While the fight for their rights has never stopped since the independence of Sudan 60 years ago, the four million people of the Nuba mountains has always aspired to live in peaceful coexistence with their neighboring communities. More than 100 tribes in 99 mountains and a rich terrain has been forbidden from expressing themselves as Sudanese citizens and forced to fight to be heard. The utilitarian regime in Sudan has imposed Islamization and Arabization on the African/ Christian and Muslim Nuba. The people of the Nuba mountains are African in culture and way of life. Although there is large numbers of Muslims and Christians among Nuba people, but the local heritage of traditional religions is still alive in the remote areas.
The current situation

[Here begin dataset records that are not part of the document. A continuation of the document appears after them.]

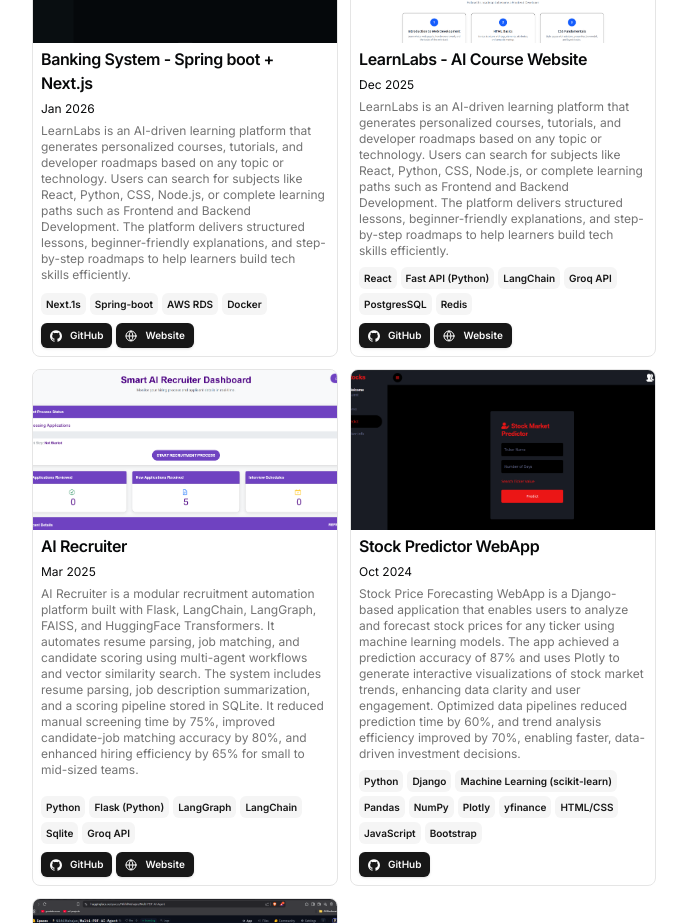
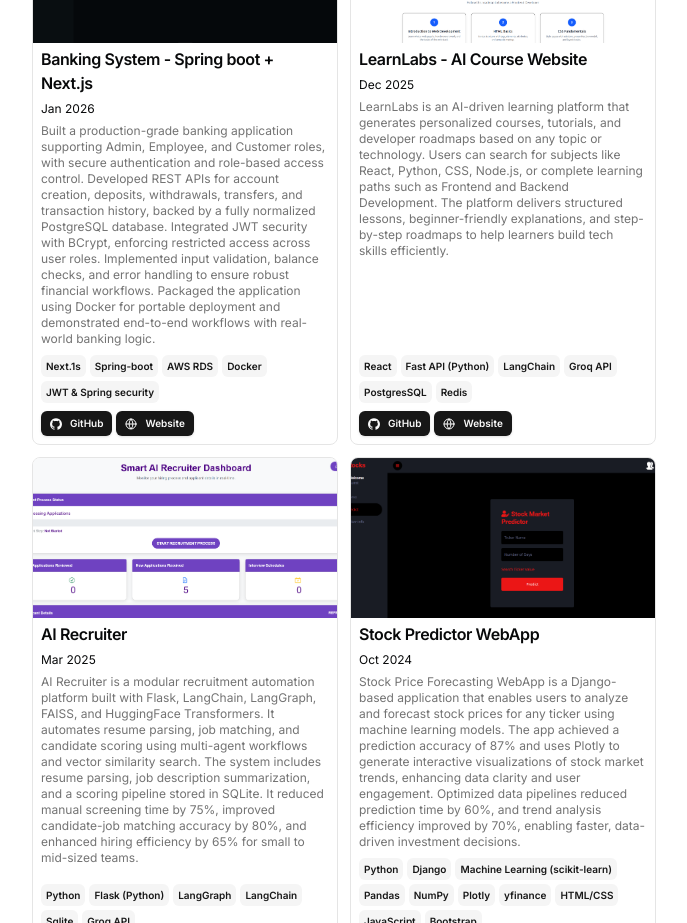
Before and after one commit to NikhilMahajn/Nikhil-portfolio, a Next.js app: page / in a window 1280 px wide. Shown: the part 1600-2523 px from the top of the page, without its empty margins (296-983 px from the left). Built offline with nearby package versions, Linux system fonts and the light colour scheme.

Commit message:
updates in banking system project

```diff
--- a/src/data/resume.tsx
+++ b/src/data/resume.tsx
@@ -158,12 +158,13 @@ export const DATA = {
       dates: "Jan 2026",
       active: true,
      description:
-  "LearnLabs is an AI-driven learning platform that generates personalized courses, tutorials, and developer roadmaps based on any topic or technology. Users can search for subjects like React, Python, CSS, Node.js, or complete learning paths such as Frontend and Backend Development. The platform delivers structured lessons, beginner-friendly explanations, and step-by-step roadmaps to help learners build tech skills efficiently.",
+  "Built a production-grade banking application supporting Admin, Employee, and Customer roles, with secure authentication and role-based access control. Developed REST APIs for account creation, deposits, withdrawals, transfers, and transaction history, backed by a fully normalized PostgreSQL database. Integrated JWT security with BCrypt, enforcing restricted access across user roles. Implemented input validation, balance checks, and error handling to ensure robust financial workflows. Packaged the application using Docker for portable deployment and demonstrated end-to-end workflows with real-world banking logic.",
       technologies: [
         "Next.1s",
         "Spring-boot",
         "AWS RDS",
-        "Docker"
+        "Docker",
+        "JWT & Spring security"
       ],
       links: [
         {
```
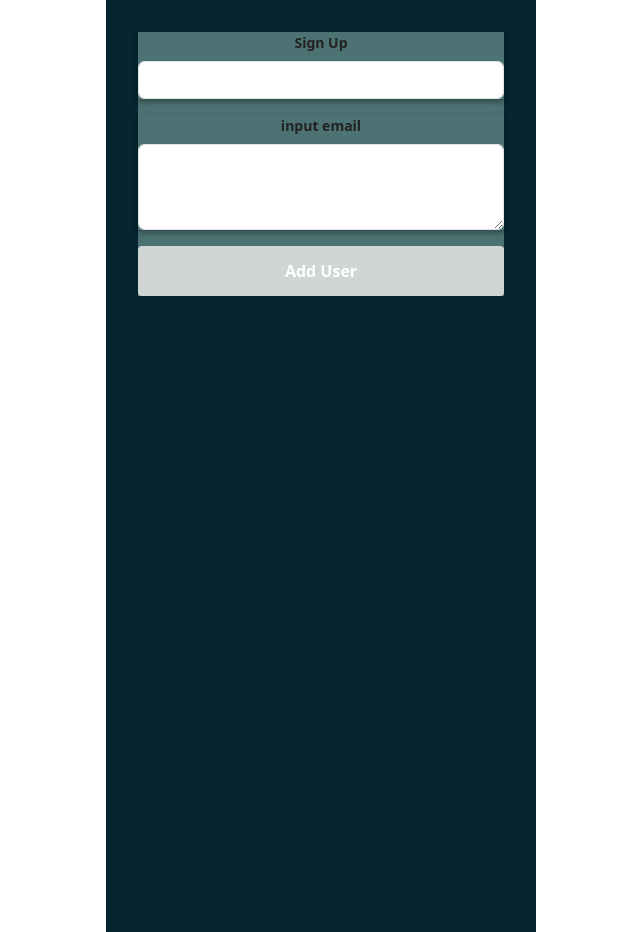
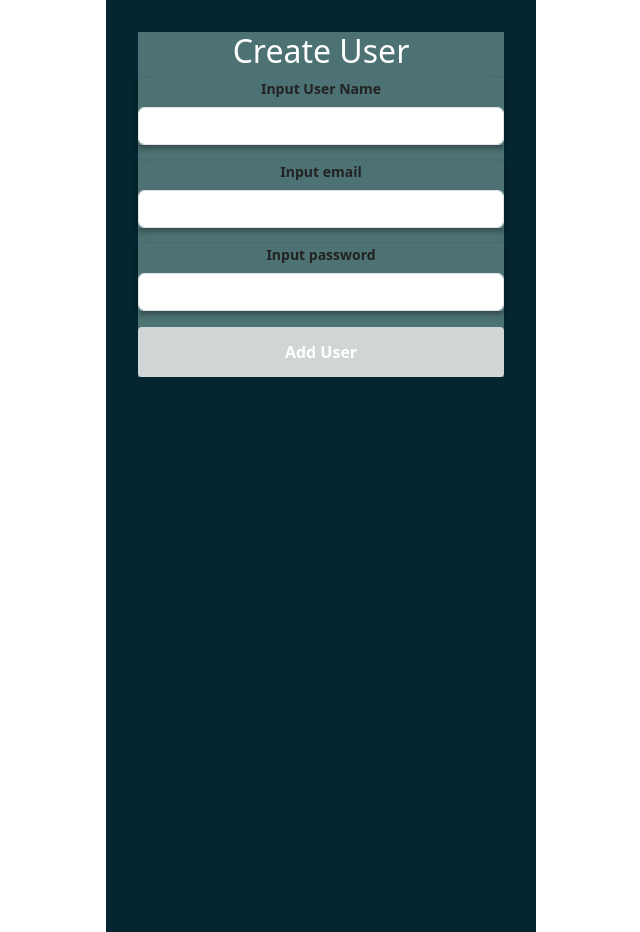
Before and after one commit to logankrieger317/DUNapp, a React (Vite) app: page /signup in a window 1280 px wide. Shown: the whole page, without its empty margins (319-959 px from the left). Built offline with nearby package versions, Linux system fonts and the light colour scheme.

Commit message:
added password and h2 to signup

```diff
--- a/src/components/SignUp.jsx
+++ b/src/components/SignUp.jsx
@@ -11,6 +11,7 @@ import Calendar from "react-calendar";
 export default function Signup() {
     const [name, setuser] = useState('');
     const [email, setemail] = useState('');
+    const [password, setpassword] = useState('');
 
 
     function handleSubmit(event) {
@@ -19,6 +20,7 @@ export default function Signup() {
               const response = await axios.post(`${BASE_URL}/users`,{
               name: name,
               email: email,
+              password: password
 
           })
           console.log(response.data)
@@ -32,13 +34,18 @@ export default function Signup() {
     return(
         <div>
             <form onSubmit={handleSubmit}>
+                <h2>Create User</h2>
                 <div className="mb-3">
-                  <label htmlFor="username" className="form-label">Sign Up</label>
+                  <label htmlFor="username" className="form-label">Input User Name</label>
                   <input type="text" className="form-control" id="username" value={name} onChange={(e) => setuser(e.target.value)} />
                 </div>
                 <div className="mb-3">
-                  <label htmlFor="email" className="form-label">input email</label>
-                  <textarea className="form-control" id="email" rows="3" value={email} onChange={(e) => setemail(e.target.value)}></textarea>
+                  <label htmlFor="email" className="form-label">Input email</label>
+                  <input type="text" className="form-control" id="email"  value={email} onChange={(e) => setemail(e.target.value)}/>
+                </div>
+                <div className="mb-3">
+                  <label htmlFor="password" className="form-label">Input password</label>
+                  <input type="text" className="form-control" id="password"  value={password} onChange={(e) => setpassword(e.target.value)}/>
                 </div>
                 <Button type="submit">Add User</Button>
               </form>
```
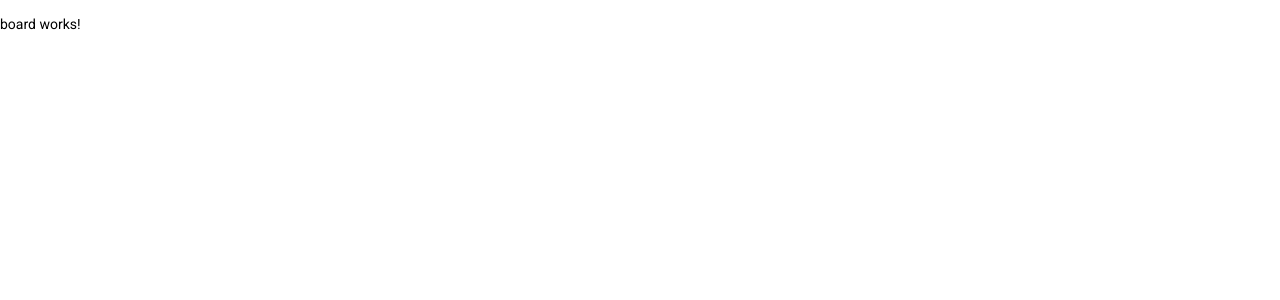
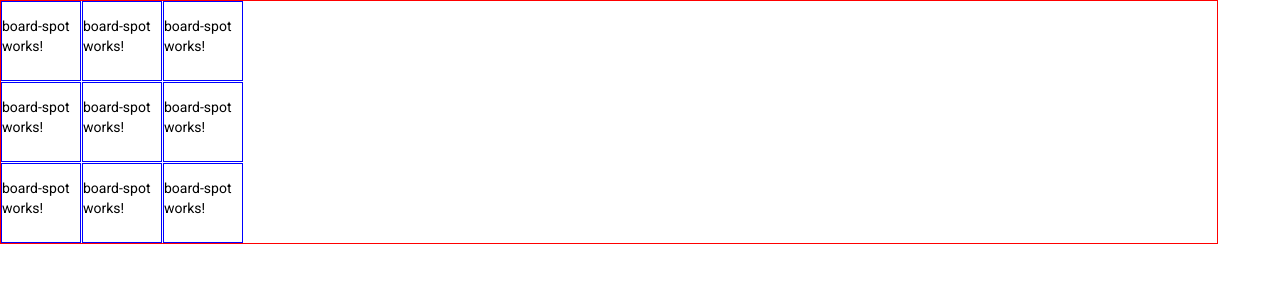
Before and after one commit to zerotwooneone/TrustBuster, an Angular app in the folder App/source/trustbuster/: page /board in a window 1280 px wide. Shown: the top 300 px of the page. Built offline with nearby package versions, Linux system fonts and the light colour scheme.

Commit message:
add board spot

```diff
--- a/App/source/trustbuster/src/app/app.module.ts
+++ b/App/source/trustbuster/src/app/app.module.ts
@@ -7,11 +7,13 @@ import { ServiceWorkerModule } from '@angular/service-worker';
 import { environment } from '../environments/environment';
 import { BrowserAnimationsModule } from '@angular/platform-browser/animations';
 import { BoardComponent } from './board/board.component';
+import { BoardSpotComponent } from './board-spot/board-spot.component';
 
 @NgModule({
   declarations: [
     AppComponent,
-    BoardComponent
+    BoardComponent,
+    BoardSpotComponent
   ],
   imports: [
     BrowserModule,
--- /dev/null
+++ b/App/source/trustbuster/src/app/board-spot/board-spot.component.html
@@ -0,0 +1 @@
+<p>board-spot works!</p>
--- /dev/null
+++ b/App/source/trustbuster/src/app/board-spot/board-spot.component.scss
@@ -0,0 +1,4 @@
+:host {
+  display: block;
+  border: solid blue 1px;
+}
--- /dev/null
+++ b/App/source/trustbuster/src/app/board-spot/board-spot.component.ts
@@ -0,0 +1,15 @@
+import { Component, OnInit } from '@angular/core';
+
+@Component({
+  selector: 'tb-board-spot',
+  templateUrl: './board-spot.component.html',
+  styleUrls: ['./board-spot.component.scss']
+})
+export class BoardSpotComponent implements OnInit {
+
+  constructor() { }
+
+  ngOnInit(): void {
+  }
+
+}
--- a/App/source/trustbuster/src/app/board/board.component.html
+++ b/App/source/trustbuster/src/app/board/board.component.html
@@ -1 +1 @@
-<p>board works!</p>
+<tb-board-spot *ngFor="let spot of spots; let i = index;"></tb-board-spot>
--- a/App/source/trustbuster/src/app/board/board.component.scss
+++ b/App/source/trustbuster/src/app/board/board.component.scss
@@ -1,3 +1,11 @@
 :host {
-  display: block;
+  max-width: 95%;
+  max-height: 95%;
+  border: solid red 1px;
+  display: grid;
+  --grid-column-width: 80px;
+  --grid-row-height: 80px;
+  grid-template-columns: repeat(0, var(--grid-column-width, 0));
+  grid-template-rows: repeat(0, var(--grid-row-height, 0));
+  gap: 1px;
 }
--- a/App/source/trustbuster/src/app/board/board.component.ts
+++ b/App/source/trustbuster/src/app/board/board.component.ts
@@ -1,4 +1,4 @@
-import { Component, OnInit } from '@angular/core';
+import { Component, HostBinding, OnInit } from '@angular/core';
 
 @Component({
   selector: 'tb-board',
@@ -7,9 +7,24 @@ import { Component, OnInit } from '@angular/core';
 })
 export class BoardComponent implements OnInit {
 
-  constructor() { }
+  @HostBinding('style.grid-template-rows') rows: string = '';
+  @HostBinding('style.grid-template-columns') columns: string = '';
+  @HostBinding('style.--grid-column-width') columnWidth: string = '';
+
+  public spots: any[] = [];
+
+  constructor() {
+
+  }
 
   ngOnInit(): void {
+    const columnCount = 3;
+    this.columns = `repeat(${columnCount}, var(--grid-column-width, 0))`;
+
+    const rowCount = columnCount;
+    this.rows = `repeat(${rowCount}, var(--grid-row-height, 0))`;
+
+    this.spots = Array.from(Array(rowCount * columnCount).keys());
   }
 
 }
```
Also changed, not shown: 2 other files (tests, documents, lock files or other folders).
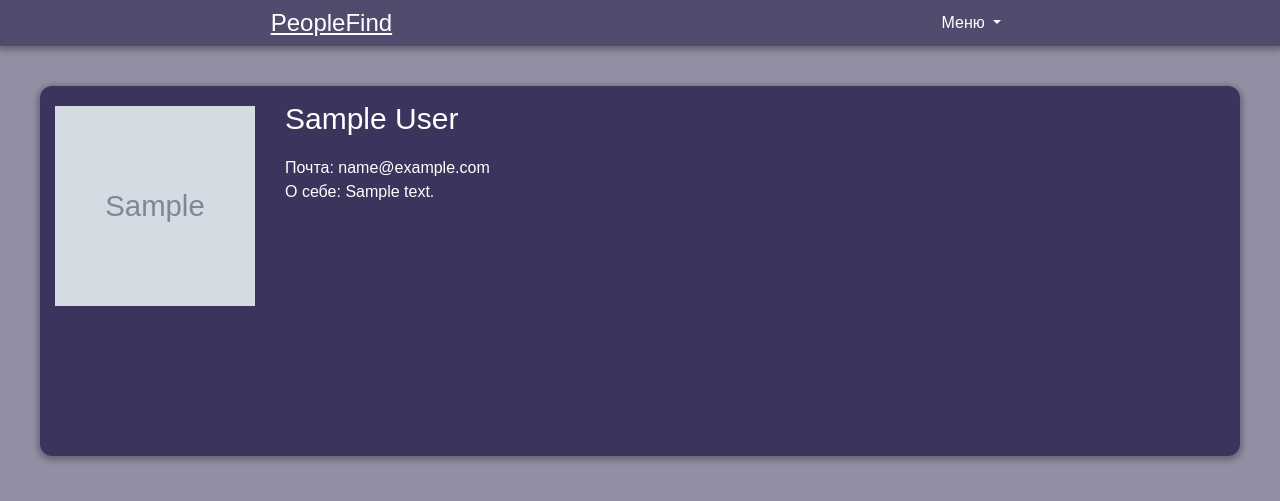
After one commit to zed1kgit/PeopleFind, a Django app: page /1/profile/ in a window 1280 px wide. The commit adds this page. Shown: the top 501 px of the page. Run offline with Django 5.2, Linux system fonts and the light colour scheme; tables that the repository leaves empty hold one stand-in row (values such as "Sample post"); grey boxes marked "Sample" are stand-in pictures; some libraries are stand-ins or nearby versions; some web fonts are replaced.

Commit message:
Added user profile functional

```diff
--- a/static/css/my_stylesheet.css
+++ b/static/css/my_stylesheet.css
@@ -144,3 +144,9 @@ body:after {
     font-size: 30px;
     margin-bottom: 0.5em;
 }
+
+.avatar {
+    margin: 10px 30px 30px 0;
+    float: left;
+    max-width: 300px;
+}
--- a/templates/base.html
+++ b/templates/base.html
@@ -32,7 +32,7 @@
 
         <ul class="dropdown-menu" aria-labelledby="dropdownMenuLink">
             {% if user.is_authenticated %}
-                <li><a class="dropdown-item" href="#">Профиль</a></li>
+                <li><a class="dropdown-item" href="{% url 'users:profile' user.pk %}">Профиль</a></li>
                 <li>
                     <form method="post" action="{% url 'users:logout' %}">
                         {% csrf_token %}
--- /dev/null
+++ b/templates/users/user_detail.html
@@ -0,0 +1,20 @@
+{% extends 'base.html' %}
+{% load my_tags %}
+{% block content %}
+    <div style="min-height: 350px">
+    <div class="profile-head">
+        <div class="avatar">
+            <img class=""
+                 src="{{ object.avatar|user_media }}" width="200" height="200"
+                 alt="{{ object.name }}"
+                 title="{{ object.name }}">
+        </div>
+        <div class="card-header">{{ object.name }}</div>
+        <div class="card-body">
+            <span class="card-text">Почта: {{ object.email }}</span><br>
+            <span class="card-text">О себе: {{ object.description|default:"Информация отсутствует." }}</span><br>
+        </div>
+    </div>
+    </div>
+
+{% endblock %}
--- a/users/forms.py
+++ b/users/forms.py
@@ -14,7 +14,7 @@ class StyleFormMixin:
 class UserForm(StyleFormMixin, forms.ModelForm):
     class Meta:
         model = User
-        fields = ('email', 'name', 'nickname', 'avatar',)
+        fields = ('email', 'name', 'nickname', 'avatar', 'description',)
 
 
 class UserRegisterForm(StyleFormMixin, UserCreationForm):
@@ -30,4 +30,4 @@ class UserLoginForm(StyleFormMixin, AuthenticationForm):
 class UserUpdateForm(StyleFormMixin, forms.ModelForm):
     class Meta:
         model = User
-        fields = ('email', 'name', 'nickname', 'avatar',)
+        fields = ('email', 'name', 'nickname', 'avatar', 'description',)
--- a/users/models.py
+++ b/users/models.py
@@ -14,8 +14,8 @@ class User(AbstractUser):
     username = None
     email = models.EmailField(unique=True, verbose_name='Email')
     role = models.CharField(max_length=9, choices=UserRoles.choices, default=UserRoles.USER)
-    name = models.CharField(blank=False, max_length=60, verbose_name='Отображаемое имя')
-    nickname = models.CharField(unique=True, blank=False, max_length=60, verbose_name='Имя пользователя')
+    name = models.CharField(blank=False, max_length=16, verbose_name='Отображаемое имя')
+    nickname = models.SlugField(unique=True, blank=False, db_index=True, max_length=12, verbose_name='Имя пользователя')
     description = models.CharField(max_length=350, verbose_name='Описание', **NULLABLE)
     avatar = models.ImageField(upload_to='users/', verbose_name='Аватар', **NULLABLE)
     is_active = models.BooleanField(default=True, verbose_name='Active')
--- /dev/null
+++ b/users/templatetags/my_tags.py
@@ -0,0 +1,10 @@
+from django import template
+
+register = template.Library()
+
+
+@register.filter
+def user_media(value):
+    if value:
+        return fr'/media/{value}'
+    return '/static/noavatar.png'
--- a/users/urls.py
+++ b/users/urls.py
@@ -1,7 +1,7 @@
 from django.urls import path
 
 from users.apps import UsersConfig
-from users.views import index, UserRegisterView, UserLoginView, UserLogoutView
+from users.views import index, UserRegisterView, UserLoginView, UserLogoutView, UserProfileView
 
 app_name = UsersConfig.name
 
@@ -10,4 +10,5 @@ urlpatterns = [
     path('register/', UserRegisterView.as_view(), name='register'),
     path('login/', UserLoginView.as_view(), name='login'),
     path('logout/', UserLogoutView.as_view(), name='logout'),
+    path('<int:pk>/profile/', UserProfileView.as_view(), name='profile'),
 ]
--- a/users/views.py
+++ b/users/views.py
@@ -25,6 +25,7 @@ class UserRegisterView(CreateView):
         context['title'] = 'Регистрация'
         return context
 
+
 class UserLoginView(LoginView):
     form_class = UserLoginForm
 
@@ -33,5 +34,10 @@ class UserLoginView(LoginView):
         context['title'] = 'Авторизация'
         return context
 
+
 class UserLogoutView(LogoutView):
     pass
+
+
+class UserProfileView(DetailView):
+    model = User
```
Also changed, not shown: static/noavatar.png (added), users/templatetags/__init__.py (added).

The current war in Nuba Mountains started after the disputed election of the state governor. The Sudanese government nominee allegedly won in what the SPLM/N believed to be a forged election. In fact, after six years of war, the reason for the recent fighting seems to be the same as the reason started the conflict 30 or 40 years ago. Moreover, the horrific amount of violence and the war crimes committed by the government in the last six years is a proof of the deep rooted drive behind such atrocities. The government of Sudan is determined to implement its policy of Islamization and to exploit the land of the Nuba mountains, with complete denial to the indigenous population rights to decide on their wealth and destiny. In the language of the international law these actions and motives can only be described as genocide or ethnocide.
While the world has moved on, six years of wars had forced half a million in Nuba mountains to flee to mountains and live in ditches. The human consciousness should never pass by this anniversary without taking serious note of the suffering of the increasing number of victims of al-Bashir as along as he remains free. Unfortunately, the people of Nuba mountains and Darfur seem to be standing alone, under a sky full of government Antonov airplanes dropping bombs night and day, killing children, women, cows, any moving on the ground.
Ending wars are easy. Bringing peace, stability and freedom have been proved to be the most difficult problems of the human race. But the people of the Nuba mountains hope of returning back to their homes and villages will remain alive because bombs never kill dreams. But what is going on in the Nuba mountains, Darfur and the Blue Nile state should sound the alarm that without justice there will never be sustainable peace.
We must remember that war criminals do not bring peace, only justice can.